* _Exercise requirements_
Once the pictures are set aside, copy everything else in the records exactly.

____________________

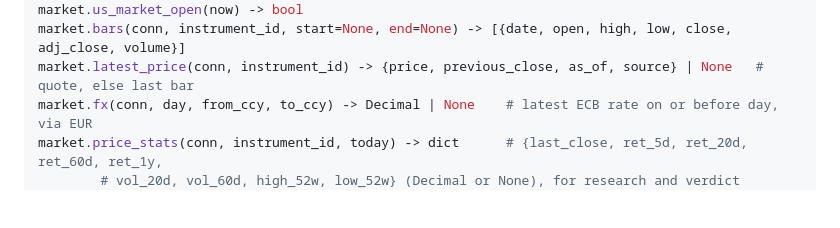
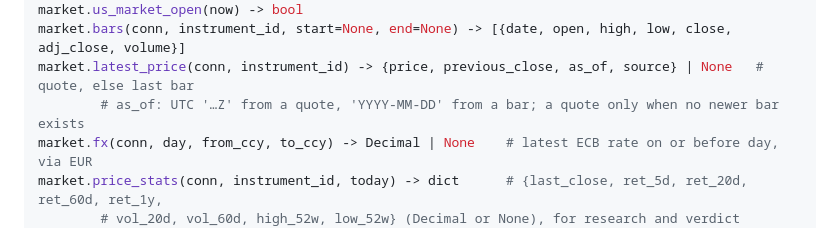
Before and after one commit to Tigetiiger/personaalne-markmik, a Markdown page: docs/CONTRACTS.md, the part around the change. Rendered like a GitHub page; blank space fills up the shorter version.

Commit message:
Contracts: latest_price's as_of has two forms
Co-Authored-By: Claude Opus 5.5 (1M context) <noreply@anthropic.com>

```diff
--- a/docs/CONTRACTS.md
+++ b/docs/CONTRACTS.md
@@ -376,6 +376,7 @@ market.refresh_quotes(conn, now) -> dict                # daytime quotes; {} out
 market.us_market_open(now) -> bool
 market.bars(conn, instrument_id, start=None, end=None) -> [{date, open, high, low, close, adj_close, volume}]
 market.latest_price(conn, instrument_id) -> {price, previous_close, as_of, source} | None   # quote, else last bar
+        # as_of: UTC '…Z' from a quote, 'YYYY-MM-DD' from a bar; a quote only when no newer bar exists
 market.fx(conn, day, from_ccy, to_ccy) -> Decimal | None    # latest ECB rate on or before day, via EUR
 market.price_stats(conn, instrument_id, today) -> dict      # {last_close, ret_5d, ret_20d, ret_60d, ret_1y,
         # vol_20d, vol_60d, high_52w, low_52w} (Decimal or None), for research and verdict prompts
```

____________________

* _Your response_
Before and after one commit to Tigetiiger/personaalne-markmik, a Markdown page: docs/CONTRACTS.md, the part around the change. Rendered like a GitHub page; blank space fills up the shorter version.

Commit message:
Contracts: latest_price's as_of has two forms
Co-Authored-By: Claude Opus 5.5 (1M context) <noreply@anthropic.com>

```diff
--- a/docs/CONTRACTS.md
+++ b/docs/CONTRACTS.md
@@ -376,6 +376,7 @@ market.refresh_quotes(conn, now) -> dict                # daytime quotes; {} out
 market.us_market_open(now) -> bool
 market.bars(conn, instrument_id, start=None, end=None) -> [{date, open, high, low, close, adj_close, volume}]
 market.latest_price(conn, instrument_id) -> {price, previous_close, as_of, source} | None   # quote, else last bar
+        # as_of: UTC '…Z' from a quote, 'YYYY-MM-DD' from a bar; a quote only when no newer bar exists
 market.fx(conn, day, from_ccy, to_ccy) -> Decimal | None    # latest ECB rate on or before day, via EUR
 market.price_stats(conn, instrument_id, today) -> dict      # {last_close, ret_5d, ret_20d, ret_60d, ret_1y,
         # vol_20d, vol_60d, high_52w, low_52w} (Decimal or None), for research and verdict prompts
```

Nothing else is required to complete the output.